For my own taste Conjureth are at their best when striking upon pockets of riffcraft that either present several fleetingly memorable moments of finesse in an acceptably sensical arrangement (“Possession Psychosis”) or simply fraying the mind with feats of semi-technical endurance as they chop away at high-rate ‘variations on a theme’ riff counts with intensely modulated pacing. The greater thread achieved within such a focused, relentless riff attack is fantastically invigorating if not nearly as memorable as any of the comparisons I’d made in reference to the classics. This is shouldn’t detract from the suggestion that ‘Majestic Dissolve’ smokes from start to finish, especially if you’re up for following a fantastic rhythm guitar thread for about forty minutes. It isn’t exactly ‘Time Does Not Heal’ and the actual “pocket” where many of these riffs root from only allows for moderate variance but, this doesn’t detract from the spectacle of the album’s greater chromatic assaults and chest-beaten phrasal language in the context of a full listen. Side B is where we find the fully on-fire stuff, starting with the duo of “Black Fire Confessions” and the simple but effective thrashing of “The Silent Hangings”, at this point in the tracklist we’ve had a hundred riffs beaten into ear and these might be the first to give some pause beyond enjoying a satisfyingly lain progression (or two) earlier on the album (“A Terror Sacrifice”). A clear and punitive ‘old school’ death metal voice stretches across the span of this debut full-length but the scope with which they develop the core rhythmic ideas that characterize Conjureth, again, does occasionally feel limited by the need for a pure death metal attack and I’ve no qualms with this trade-off.

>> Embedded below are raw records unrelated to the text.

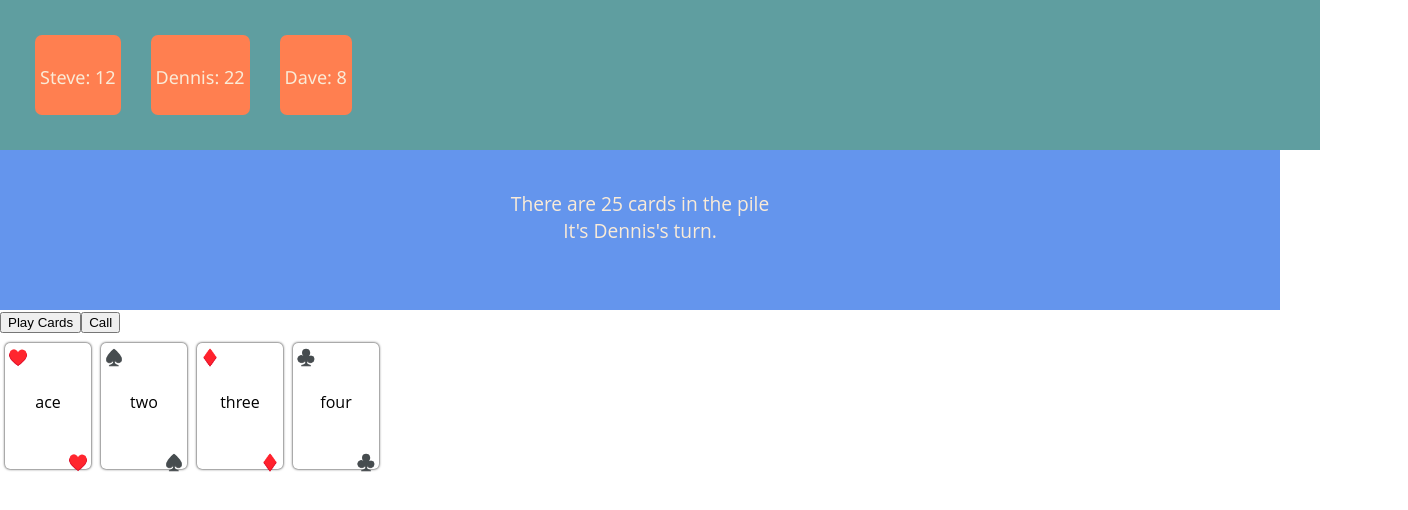
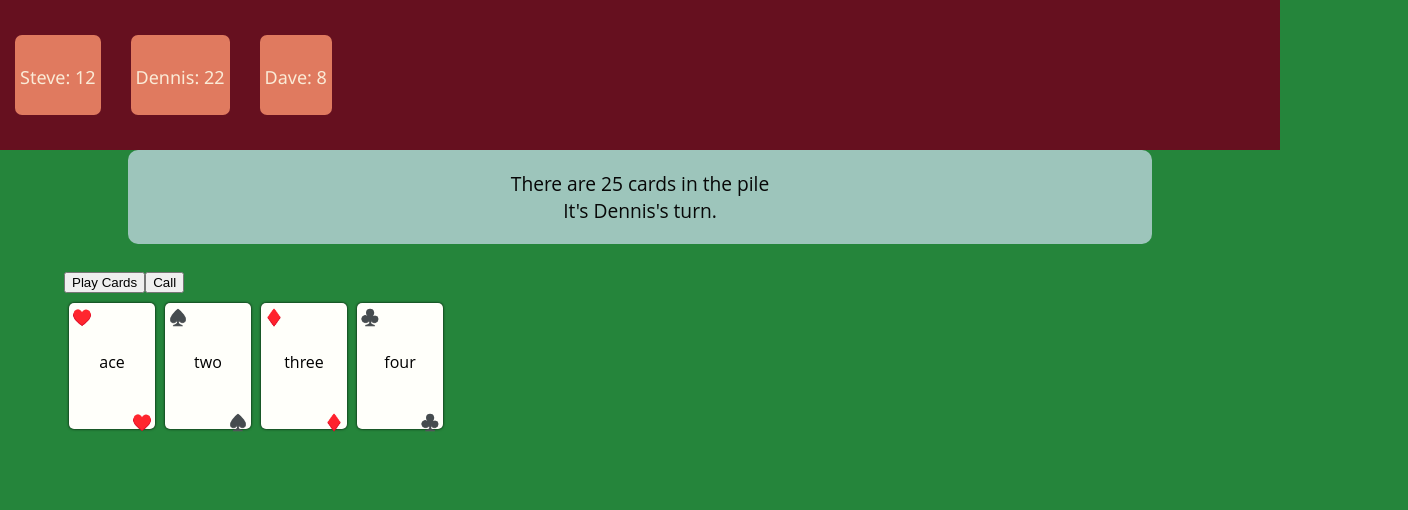
Before and after one commit to THEredhoodieguy/Cheat, a React (Create React App) app in the folder cheat-client/: page / in a window 1280 px wide. Shown: the top 510 px of the page, 1408 px wide, since content can reach past the window. Built offline with nearby package versions, Linux system fonts and the light colour scheme.

Commit message:
restyled all components for a more cohesive look

```diff
--- a/cheat-client/src/App.css
+++ b/cheat-client/src/App.css
@@ -2,6 +2,7 @@ body {
   margin: 0;
   padding: 0;
   font-family: 'Open Sans', sans-serif;
+  background-color: #25853B;
 }
 
 .app {
@@ -12,12 +13,10 @@ body {
 
 .header {
   width: 100%;
-  padding-left: 20px;
-  padding-right: 20px;
   padding-top: 25px;
   padding-bottom: 25px;
   height: 100px;
-  background-color: cadetblue;
+  background-color: #66101f;
   display: flex;
 }
 
@@ -31,7 +30,7 @@ body {
   padding-right: 5px;
   padding-top: 30px;
 
-  background-color: coral;
+  background-color: #e07a5f;
   border-radius: 7px;
 
   color: antiquewhite;
@@ -43,14 +42,31 @@ body {
 .actionBanner {
   width: 100%;
   height: 120px;
-  text-align: center;
-  padding-top: 40px;
-  font-size: larger;
-  color: antiquewhite;
-  background-color: cornflowerblue;
+  /* display: flex;
+  align-content: center; */
 }
 
-.cards {
+.actionBannerContent {
+  width: 80%;
+  margin-left: 10%;
+  margin-right: 10%;
+  text-align: center;
+  padding-top: 20px;
+  padding-bottom: 20px;
+  font-size: larger;
+  color: #070707;
+  /* background-color: #afd0bf; */
+  background-color: #9dc5bb;
+  border-radius: 10px;
+}
+
+.hand {
+  width: 100%;
+  padding-left: 5%;
+  padding-right: 5%;
+}
+
+.playerHand {
   margin-top: 10px;
   display: flex;
 }
@@ -63,6 +79,7 @@ body {
   padding: 3px;
   border-radius: 5px;
   box-shadow: 0 0 2pt black;
+  background-color: #fffffa;
 }
 
 .top-left {
--- a/cheat-client/src/components/ActionBanner.jsx
+++ b/cheat-client/src/components/ActionBanner.jsx
@@ -5,6 +5,7 @@ class ActionBanner extends React.Component {
     render = () => {
         return (
             <div className="actionBanner">
+                <div className="actionBannerContent">
                     {/* Pile size */}
                     <div className="pileInfo">There are {this.props.pileSize} cards in the pile</div>
                     {/*
@@ -14,6 +15,7 @@ class ActionBanner extends React.Component {
                     */}
                     <div className="currentAction">It's {this.props.actionState.currentPlayer}'s turn. </div>
                 </div>
+            </div>
         );
     };
 }
--- a/cheat-client/src/components/Hand.jsx
+++ b/cheat-client/src/components/Hand.jsx
@@ -11,7 +11,7 @@ class Hand extends React.Component {
                     <button>Play Cards</button>
                     <button>Call</button>
                 </div>
-                <div className="cards">
+                <div className="playerHand">
                     {this.props.cards?.map((value, index) => {
                         return <Card key={index} suit={value.suit} value={value.value} />
                     })}
```
Lines whose indentation alone changed are shown as unchanged.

Just as my mind began to yearn for some respite from the ball-peen clobber of ‘Majestic Dissolve’ the finale offered by closer “The Unworshipped” was a bit of a shock as the only mid-paced n’ chunking semi-melodic (kinda Ghoulgotha-esque) piece of the lot. I’d found this to be a huge confounding variable when I’d sit and reflect upon each full listen and not because it didn’t fit but because the odd choice of a closer gives a glimpse of what Conjureth are capable of in terms of broader spectrum death metal appreciation. Depending on your point of view it’ll either punctuate the album in an impressive way or interrupt repeated listening. The lasting impact of ‘Majestic Dissolve’ is its delivery by way of incredible force, a hard-hitting percussive feat that manages to flay minds with a difficult-to-conquer session of thrashed-out riffcraft. It may be a sign of better things to come, and I’m sure they’ll crank out something even bigger sooner or later, but in the moment I’d found the full listen consistently impressive and shelf-worthy. A high recommendation.
|LABEL(S):||Memento Mori [CD]|
Rotted Life Records [LP, CS]
|RELEASE DATE:||October 25th, 2021|
|BUY & LISTEN:||Bandcamp | Store|
Help Support Grizzly Butts’ goals with a donation:
Please consider donating directly to site costs and project funding using PayPal.